Input data START
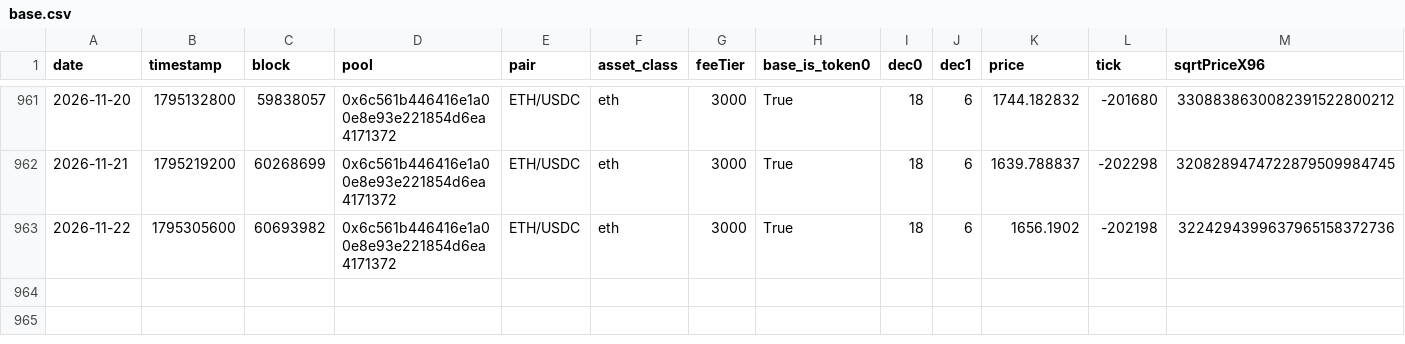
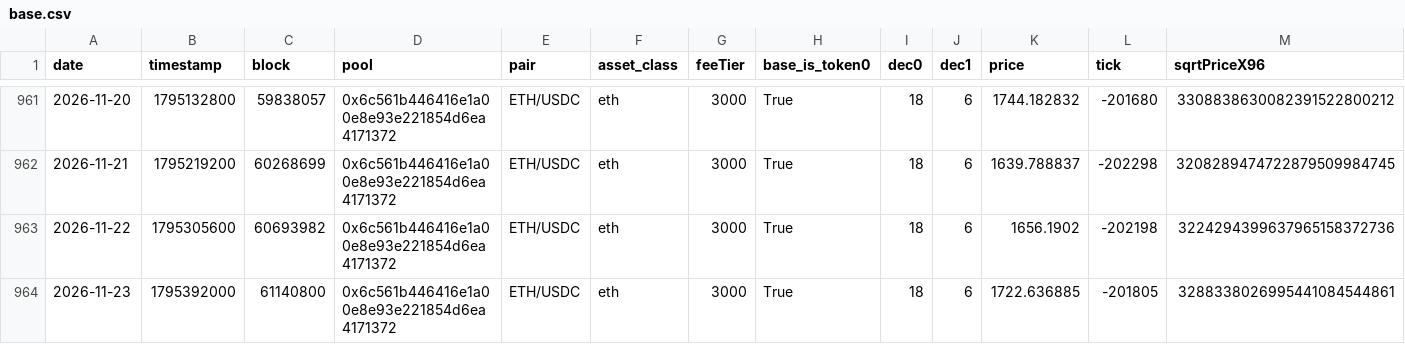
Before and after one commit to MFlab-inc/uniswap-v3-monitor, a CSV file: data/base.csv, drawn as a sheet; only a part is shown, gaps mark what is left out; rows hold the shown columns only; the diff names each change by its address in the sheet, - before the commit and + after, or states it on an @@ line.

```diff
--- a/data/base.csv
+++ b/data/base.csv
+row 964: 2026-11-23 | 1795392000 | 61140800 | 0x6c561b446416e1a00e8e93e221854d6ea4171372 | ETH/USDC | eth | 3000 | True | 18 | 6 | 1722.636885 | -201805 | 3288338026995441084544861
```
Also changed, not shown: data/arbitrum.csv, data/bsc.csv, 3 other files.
Input data END
=== What you should do ===
Report only the number of lines in the data above that contain "base".

=== Written solution ===
3